■ **Work to complete**
Please return each of the entries below exactly as they appear.

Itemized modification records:
⟨

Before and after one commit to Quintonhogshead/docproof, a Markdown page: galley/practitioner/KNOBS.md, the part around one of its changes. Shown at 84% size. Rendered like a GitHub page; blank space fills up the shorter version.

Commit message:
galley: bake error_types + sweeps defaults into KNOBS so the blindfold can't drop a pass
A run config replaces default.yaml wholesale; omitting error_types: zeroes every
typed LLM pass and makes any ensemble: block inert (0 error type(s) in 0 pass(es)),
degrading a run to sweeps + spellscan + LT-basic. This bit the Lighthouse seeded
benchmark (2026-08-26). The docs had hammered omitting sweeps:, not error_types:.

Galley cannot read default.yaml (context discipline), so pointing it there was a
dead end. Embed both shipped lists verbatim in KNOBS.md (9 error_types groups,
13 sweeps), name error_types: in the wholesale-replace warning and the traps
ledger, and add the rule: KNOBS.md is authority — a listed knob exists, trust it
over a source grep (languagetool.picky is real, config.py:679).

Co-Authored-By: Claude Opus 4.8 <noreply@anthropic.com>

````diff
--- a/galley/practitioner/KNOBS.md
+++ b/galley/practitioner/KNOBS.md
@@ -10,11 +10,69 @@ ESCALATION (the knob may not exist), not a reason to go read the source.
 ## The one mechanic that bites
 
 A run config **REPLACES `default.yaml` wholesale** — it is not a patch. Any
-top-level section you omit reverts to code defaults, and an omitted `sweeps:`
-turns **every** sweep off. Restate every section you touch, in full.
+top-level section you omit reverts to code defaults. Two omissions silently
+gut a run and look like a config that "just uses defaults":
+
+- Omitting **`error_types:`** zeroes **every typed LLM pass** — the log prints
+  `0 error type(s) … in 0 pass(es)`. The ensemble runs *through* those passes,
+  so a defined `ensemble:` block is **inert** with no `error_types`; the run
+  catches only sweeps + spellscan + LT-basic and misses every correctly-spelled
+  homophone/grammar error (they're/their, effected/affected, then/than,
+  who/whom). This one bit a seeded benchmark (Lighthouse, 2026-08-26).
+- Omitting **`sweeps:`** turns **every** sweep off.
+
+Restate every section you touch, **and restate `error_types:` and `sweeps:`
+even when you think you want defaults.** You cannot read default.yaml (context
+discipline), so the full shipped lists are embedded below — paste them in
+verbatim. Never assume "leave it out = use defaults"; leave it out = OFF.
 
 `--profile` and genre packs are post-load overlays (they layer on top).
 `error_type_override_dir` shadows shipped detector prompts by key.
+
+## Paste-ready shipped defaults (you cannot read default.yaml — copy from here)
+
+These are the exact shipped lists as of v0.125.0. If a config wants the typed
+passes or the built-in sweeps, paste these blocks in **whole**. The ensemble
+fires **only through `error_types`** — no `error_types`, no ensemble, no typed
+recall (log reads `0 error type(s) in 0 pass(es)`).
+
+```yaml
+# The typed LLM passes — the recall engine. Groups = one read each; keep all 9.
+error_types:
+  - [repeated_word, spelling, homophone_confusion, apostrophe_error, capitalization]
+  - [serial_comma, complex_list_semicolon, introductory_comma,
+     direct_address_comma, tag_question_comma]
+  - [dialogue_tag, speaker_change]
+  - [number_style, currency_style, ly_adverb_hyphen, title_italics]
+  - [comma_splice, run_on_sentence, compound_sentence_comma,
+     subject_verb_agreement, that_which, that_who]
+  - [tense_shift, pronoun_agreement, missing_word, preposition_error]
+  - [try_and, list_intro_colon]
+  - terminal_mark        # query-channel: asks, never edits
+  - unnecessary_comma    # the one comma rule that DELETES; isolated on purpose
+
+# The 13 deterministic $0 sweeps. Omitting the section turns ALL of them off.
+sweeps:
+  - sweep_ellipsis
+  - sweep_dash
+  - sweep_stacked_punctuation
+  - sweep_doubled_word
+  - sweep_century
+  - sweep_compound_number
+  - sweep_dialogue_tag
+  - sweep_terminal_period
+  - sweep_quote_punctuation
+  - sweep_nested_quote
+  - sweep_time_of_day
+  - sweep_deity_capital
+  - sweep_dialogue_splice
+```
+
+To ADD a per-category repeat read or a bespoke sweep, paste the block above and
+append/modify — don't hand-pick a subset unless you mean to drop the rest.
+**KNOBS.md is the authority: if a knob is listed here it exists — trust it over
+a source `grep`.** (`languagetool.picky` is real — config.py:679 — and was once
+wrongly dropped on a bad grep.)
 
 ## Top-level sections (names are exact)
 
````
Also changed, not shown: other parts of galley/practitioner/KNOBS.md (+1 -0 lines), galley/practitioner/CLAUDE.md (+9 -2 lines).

⟩

■ **Answer to the exercise**
Before and after one commit to Quintonhogshead/docproof, a Markdown page: galley/practitioner/KNOBS.md, the part around one of its changes. Shown at 84% size. Rendered like a GitHub page; blank space fills up the shorter version.

Commit message:
galley: bake error_types + sweeps defaults into KNOBS so the blindfold can't drop a pass
A run config replaces default.yaml wholesale; omitting error_types: zeroes every
typed LLM pass and makes any ensemble: block inert (0 error type(s) in 0 pass(es)),
degrading a run to sweeps + spellscan + LT-basic. This bit the Lighthouse seeded
benchmark (2026-08-26). The docs had hammered omitting sweeps:, not error_types:.

Galley cannot read default.yaml (context discipline), so pointing it there was a
dead end. Embed both shipped lists verbatim in KNOBS.md (9 error_types groups,
13 sweeps), name error_types: in the wholesale-replace warning and the traps
ledger, and add the rule: KNOBS.md is authority — a listed knob exists, trust it
over a source grep (languagetool.picky is real, config.py:679).

Co-Authored-By: Claude Opus 4.8 <noreply@anthropic.com>

````diff
--- a/galley/practitioner/KNOBS.md
+++ b/galley/practitioner/KNOBS.md
@@ -10,11 +10,69 @@ ESCALATION (the knob may not exist), not a reason to go read the source.
 ## The one mechanic that bites
 
 A run config **REPLACES `default.yaml` wholesale** — it is not a patch. Any
-top-level section you omit reverts to code defaults, and an omitted `sweeps:`
-turns **every** sweep off. Restate every section you touch, in full.
+top-level section you omit reverts to code defaults. Two omissions silently
+gut a run and look like a config that "just uses defaults":
+
+- Omitting **`error_types:`** zeroes **every typed LLM pass** — the log prints
+  `0 error type(s) … in 0 pass(es)`. The ensemble runs *through* those passes,
+  so a defined `ensemble:` block is **inert** with no `error_types`; the run
+  catches only sweeps + spellscan + LT-basic and misses every correctly-spelled
+  homophone/grammar error (they're/their, effected/affected, then/than,
+  who/whom). This one bit a seeded benchmark (Lighthouse, 2026-08-26).
+- Omitting **`sweeps:`** turns **every** sweep off.
+
+Restate every section you touch, **and restate `error_types:` and `sweeps:`
+even when you think you want defaults.** You cannot read default.yaml (context
+discipline), so the full shipped lists are embedded below — paste them in
+verbatim. Never assume "leave it out = use defaults"; leave it out = OFF.
 
 `--profile` and genre packs are post-load overlays (they layer on top).
 `error_type_override_dir` shadows shipped detector prompts by key.
+
+## Paste-ready shipped defaults (you cannot read default.yaml — copy from here)
+
+These are the exact shipped lists as of v0.125.0. If a config wants the typed
+passes or the built-in sweeps, paste these blocks in **whole**. The ensemble
+fires **only through `error_types`** — no `error_types`, no ensemble, no typed
+recall (log reads `0 error type(s) in 0 pass(es)`).
+
+```yaml
+# The typed LLM passes — the recall engine. Groups = one read each; keep all 9.
+error_types:
+  - [repeated_word, spelling, homophone_confusion, apostrophe_error, capitalization]
+  - [serial_comma, complex_list_semicolon, introductory_comma,
+     direct_address_comma, tag_question_comma]
+  - [dialogue_tag, speaker_change]
+  - [number_style, currency_style, ly_adverb_hyphen, title_italics]
+  - [comma_splice, run_on_sentence, compound_sentence_comma,
+     subject_verb_agreement, that_which, that_who]
+  - [tense_shift, pronoun_agreement, missing_word, preposition_error]
+  - [try_and, list_intro_colon]
+  - terminal_mark        # query-channel: asks, never edits
+  - unnecessary_comma    # the one comma rule that DELETES; isolated on purpose
+
+# The 13 deterministic $0 sweeps. Omitting the section turns ALL of them off.
+sweeps:
+  - sweep_ellipsis
+  - sweep_dash
+  - sweep_stacked_punctuation
+  - sweep_doubled_word
+  - sweep_century
+  - sweep_compound_number
+  - sweep_dialogue_tag
+  - sweep_terminal_period
+  - sweep_quote_punctuation
+  - sweep_nested_quote
+  - sweep_time_of_day
+  - sweep_deity_capital
+  - sweep_dialogue_splice
+```
+
+To ADD a per-category repeat read or a bespoke sweep, paste the block above and
+append/modify — don't hand-pick a subset unless you mean to drop the rest.
+**KNOBS.md is the authority: if a knob is listed here it exists — trust it over
+a source `grep`.** (`languagetool.picky` is real — config.py:679 — and was once
+wrongly dropped on a bad grep.)
 
 ## Top-level sections (names are exact)
 
````
Also changed, not shown: other parts of galley/practitioner/KNOBS.md (+1 -0 lines), galley/practitioner/CLAUDE.md (+9 -2 lines).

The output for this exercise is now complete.